WHAT IS BEING ASKED: Copy the result of filtering the entries below for lines that include the string "Timestamp".

─── LISTED ENTRIES

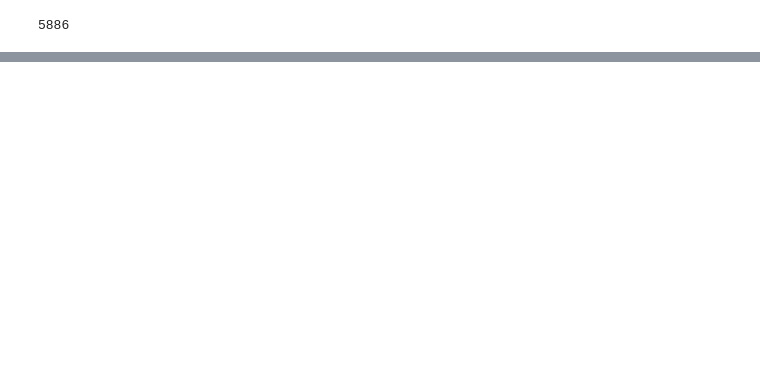
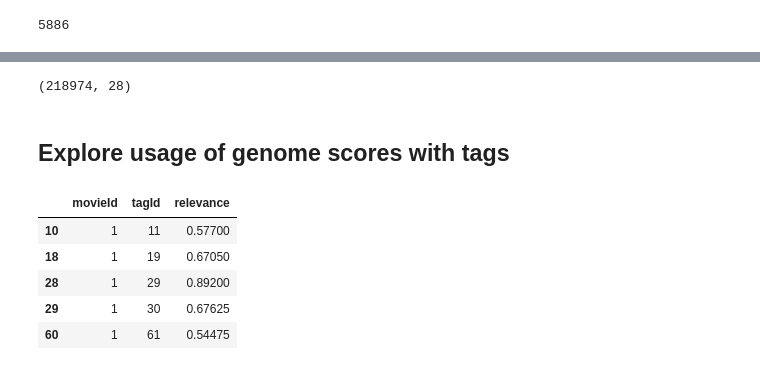
Before and after one commit to m-np/movielens20M, a Jupyter notebook: explore-dataset-movielens20m.ipynb, the cells around one changed output, grey strips where cells are left out. Drawn from its saved outputs; the diff is of its cells as text; code cells hidden in the pictures; blank space fills up the shorter version.

```diff
--- a/explore-dataset-movielens20m.ipynb
+++ b/explore-dataset-movielens20m.ipynb
@@ -302,0 +362,8 @@ len(clusterid_to_tag)
+# %%
+# left outer join
+new_movie = pd.merge(movie, tag_df1, on='movieId', how='left')
+new_movie = new_movie[new_movie.relevant_tags == True]
+new_movie = new_movie.dropna()
+new_movie.shape
+# %% [output]
+(218974, 28)
@@ -302,0 +375,11 @@ len(clusterid_to_tag)
+# %% [markdown]
+## Explore usage of genome scores with tags
+# %%
+genome_scores2.head()
+# %% [output]
+|  | movieId | tagId | relevance |
+| 10 | 1 | 11 | 0.57700 |
+| 18 | 1 | 19 | 0.67050 |
+| 28 | 1 | 29 | 0.89200 |
+| 29 | 1 | 30 | 0.67625 |
+| 60 | 1 | 61 | 0.54475 |
```
Also changed, not shown: parts of 26 cells of this notebook.
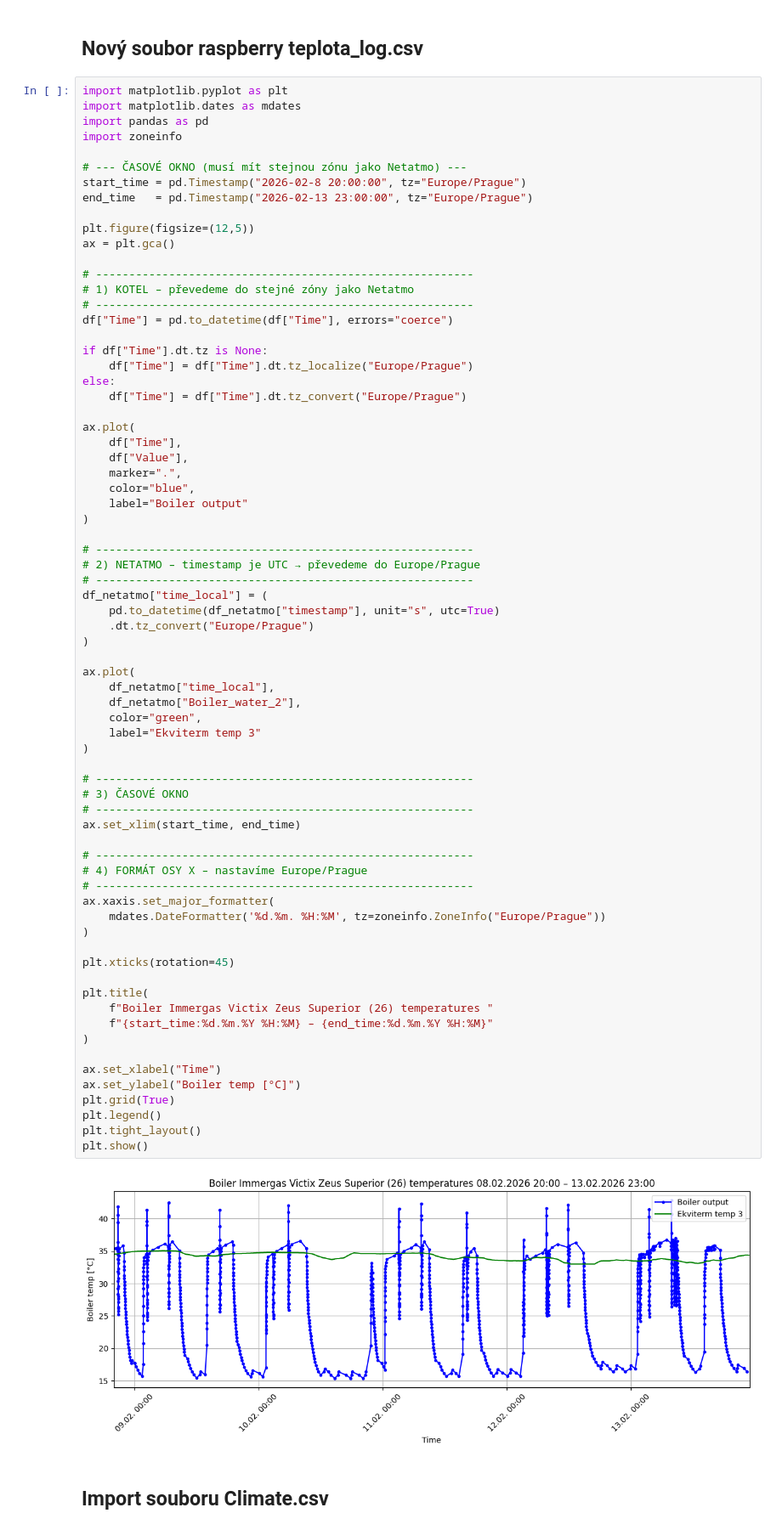
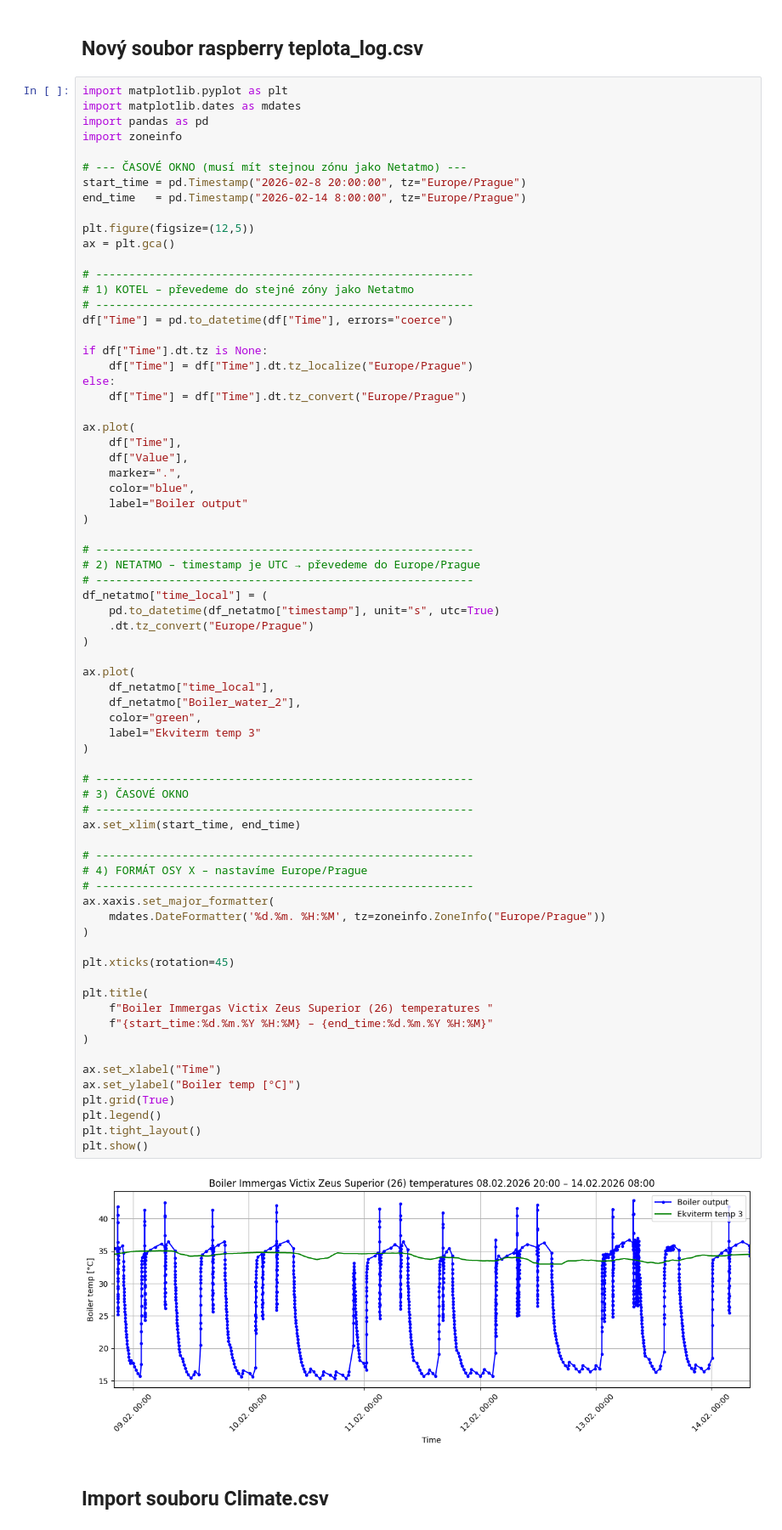
Before and after one commit to MarekCoderslab/Teploty_kotle, a Jupyter notebook: Teplota_kotle.ipynb, the cells around one changed output. Shown at 85% size. Drawn from its saved outputs; the diff is of its cells as text.

```diff
--- a/Teplota_kotle.ipynb
+++ b/Teplota_kotle.ipynb
@@ -308,7 +291,7 @@ import zoneinfo
 
 # --- ČASOVÉ OKNO (musí mít stejnou zónu jako Netatmo) ---
 start_time = pd.Timestamp("2026-02-8 20:00:00", tz="Europe/Prague")
-end_time   = pd.Timestamp("2026-02-13 23:00:00", tz="Europe/Prague")
+end_time   = pd.Timestamp("2026-02-14 8:00:00", tz="Europe/Prague")
 
 plt.figure(figsize=(12,5))
 ax = plt.gca()
@@ -345,34 +328,34 @@ ax.plot(
     color="green",
     label="Ekviterm temp 3"
 )
 
 # ---------------------------------------------------------
 # 3) ČASOVÉ OKNO
 # ---------------------------------------------------------
 ax.set_xlim(start_time, end_time)
 
 # ---------------------------------------------------------
 # 4) FORMÁT OSY X – nastavíme Europe/Prague
 # ---------------------------------------------------------
 ax.xaxis.set_major_formatter(
     mdates.DateFormatter('%d.%m. %H:%M', tz=zoneinfo.ZoneInfo("Europe/Prague"))
 )
 
 plt.xticks(rotation=45)
 
 plt.title(
     f"Boiler Immergas Victix Zeus Superior (26) temperatures "
     f"{start_time:%d.%m.%Y %H:%M} – {end_time:%d.%m.%Y %H:%M}"
 )
 
 ax.set_xlabel("Time")
 ax.set_ylabel("Boiler temp [°C]")
 plt.grid(True)
 plt.legend()
 plt.tight_layout()
 plt.show()
 # %% [output]
-[figure, old version]
+[figure, new version]
 # %% [markdown]
 ## Import souboru Climate.csv
 # %%
```
Also changed, not shown: parts of 11 cells of this notebook, 4 other files.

──────

SOLUTION TO THE EXERCISE:
 start_time = pd.Timestamp("2026-02-8 20:00:00", tz="Europe/Prague")
-end_time   = pd.Timestamp("2026-02-13 23:00:00", tz="Europe/Prague")
+end_time   = pd.Timestamp("2026-02-14 8:00:00", tz="Europe/Prague")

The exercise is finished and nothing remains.